U.S. Sen. Lindsey Graham told the South Carolina I-77 Alliance Annual Economic Development Summit Thursday that the Carolina Panthers moving to their NFL headquarters to the state will be a “game changer,” and promised to help the state secure grant funding for economic development.
Team representatives attended the gathering of representatives from the organization, formed to promote economic development along the Interstate 77 corridor, at the University of South Carolina Alumni Center in Columbia. Keynote speaker Mark Hart, the Panthers’ vice president and COO, described a text exchange with his family about the meeting.
“My wife asked me how much it cost me,” he explained. “I told her the senator came here for free, but to get me here it cost $160 million and an interchange.”
South Carolina offered the Panthers around $115 million in state tax discounts to relocate their headquarters to Rock Hill from Charlotte. The incentive package, approved by state legislators in May, also includes $40 million in tax dollars to construct an interchange off I-77, near where a complex including a new team practice facility will be built.
Hart said Panthers owner David Tepper’s vision for the 200-acre complex in York County goes beyond football. Tepper wants the practice facility and surrounding development, including potential new retail and restaurant construction, to be an entertainment destination similar to what the Dallas Cowboys have at their practice facility in Frisco, Texas, called The Star, Hart said.
“It was an identity, and it was a development opportunity,” Hart said of luring the Panthers’ base of operations to Rock Hill.
The new practice facility will include office and community event space and other facilities to help keep people in the area 365 days a year. Hart said it’s a model many teams have been shifting to, including the Minnesota Vikings, Miami Dolphins and Atlanta Falcons.
“We all thought it was crazy,” Hart said, but he said it turned out that people wanted to work, eat, work out, or stay in a hotel next to a football practice facility.
“Rock Hill can become a Frisco,” he said.
Development spurred by the I-77 Alliance can help make that vision a reality, Hart said. The Columbia-to-Charlotte corridor includes the I-77 International Megasite, a 1,500-acre tract of land about 20 miles north of Columbia in Fairfield County. State officials hope the site, with around 9 million square feet in its master plan, will help attract a major manufacturer and thousands of jobs to an area hard-hit by job losses, including the shuttering of twin nuclear reactors at the V.C Summer nuclear power station.
“We think exposure along a major corridor is really important,” Hart said. “We think the ease of getting in and out of Charlotte, getting to Charlotte (Douglas) International Airport for our players, coaches, staff — we think it’s really important. That whole accessibility for future corporate tenants and relocations and development, we think, is critical. It just makes it so much easier to do different things down there. It gives us flexibility. It gives us options for development. It was just the right corridor for us.”
The team plans to begin work on its practice facility in April 2020, with completion expected in August 2022.
Although pleased by the big score with the Panthers, the I-77 Alliance has many more plans cooking for the corridor.

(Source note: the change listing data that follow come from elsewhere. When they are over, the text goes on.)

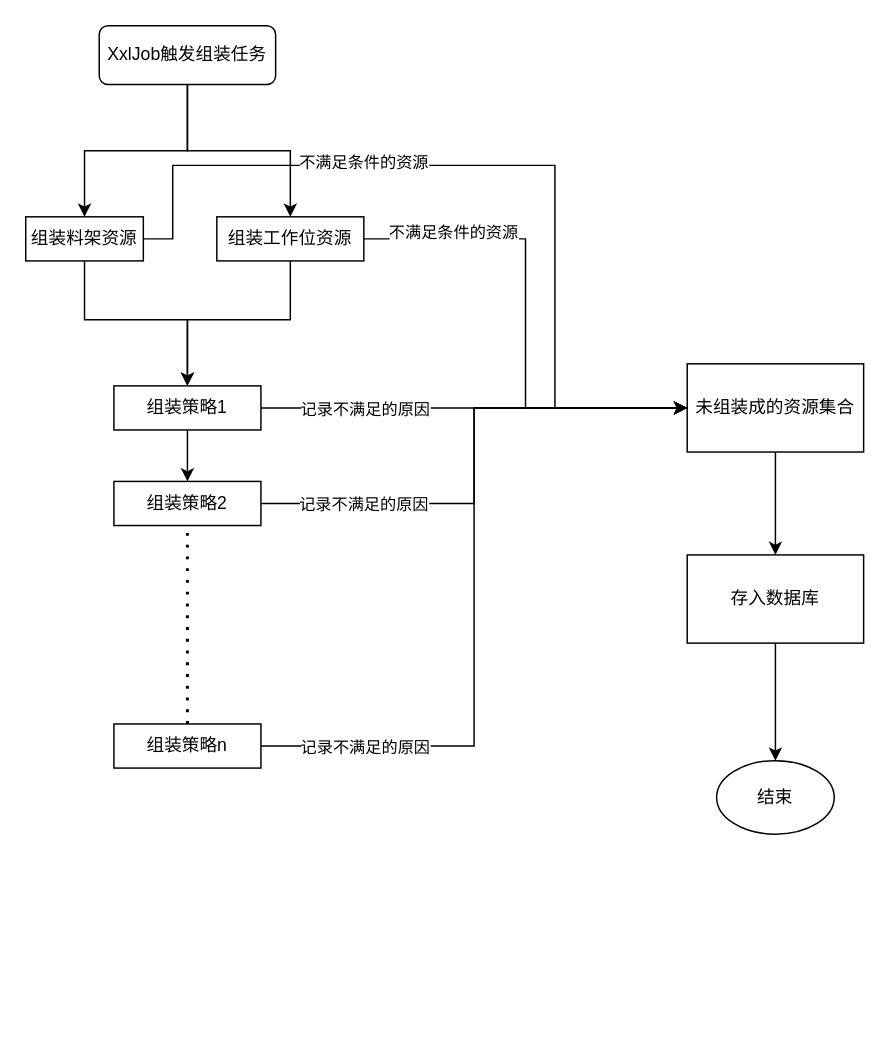
This is page "Page-1" (1 of 2) of 调度未组装资源原因记录.drawio from yuhang9580/drawio, a draw.io file, before an edit. Source tidied: cells renumbered, new cells numbered last; positions are measured from the earlier drawing's top-left corner, leaving out a move shared by most shapes. Both pictures are drawn from the tidied source at 147%, with x=0, y=0 at pixel (25, 25).
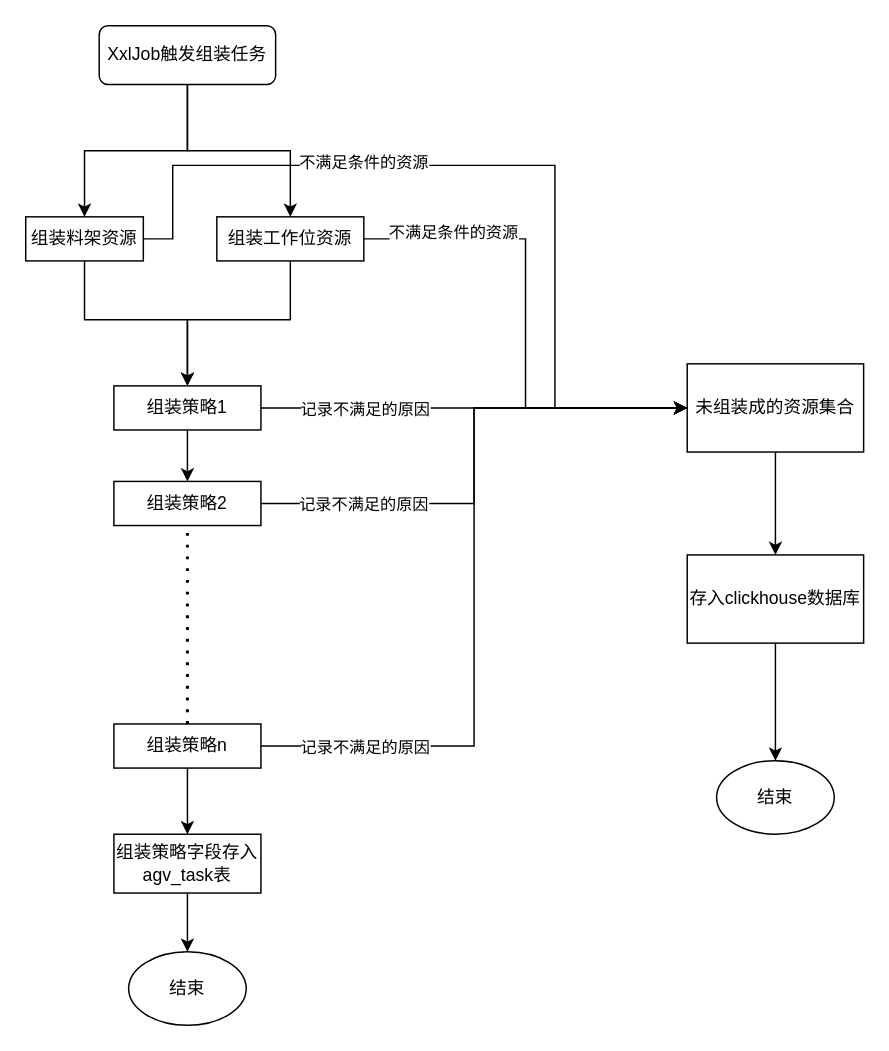
The same page after the edit.

Commit message:
更新调度未组装资源原因记录.drawio

The change refers to these unchanged cells:
```xml
<mxCell id="24" value="组装策略n" style="rounded=0;whiteSpace=wrap;html=1;" parent="1" vertex="1">
  <mxGeometry x="60" y="475" width="100" height="30" as="geometry" />
</mxCell>
```

What changed in the source:
```diff
@@
+    <mxCell id="29" style="edgeStyle=orthogonalEdgeStyle;rounded=0;jettySize=auto;html=1;entryX=0.5;entryY=0;entryDx=0;entryDy=0;" parent="1" edge="1" source="24" target="32">
+      <mxGeometry relative="1" as="geometry" />
+    </mxCell>
@@
-    <mxCell id="28" value="存入数据库" style="rounded=0;whiteSpace=wrap;html=1;" parent="1" vertex="1">
+    <mxCell id="28" value="存入clickhouse数据库" style="rounded=0;whiteSpace=wrap;html=1;" parent="1" vertex="1">
       <mxGeometry x="450" y="360" width="120" height="60" as="geometry" />
     </mxCell>
+    <mxCell id="30" value="结束" style="ellipse;whiteSpace=wrap;html=1;" parent="1" vertex="1">
+      <mxGeometry x="70" y="630" width="80" height="50" as="geometry" />
+    </mxCell>
+    <mxCell id="31" style="edgeStyle=orthogonalEdgeStyle;rounded=0;jettySize=auto;html=1;" parent="1" edge="1" source="32" target="30">
+      <mxGeometry relative="1" as="geometry" />
+    </mxCell>
+    <mxCell id="32" value="组装策略字段存入agv_task表" style="rounded=0;whiteSpace=wrap;html=1;" parent="1" vertex="1">
+      <mxGeometry x="60" y="550" width="100" height="40" as="geometry" />
+    </mxCell>
```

“We go out and try to find as many companies and businesses that are interested in this region as possible and help our communities sell themselves more,” said Rich Fletcher, president and CEO of the alliance. “We’ve been very fortunate to have great growth, but there’s always more opportunity, and we are charged with trying to find more opportunity for these communities.”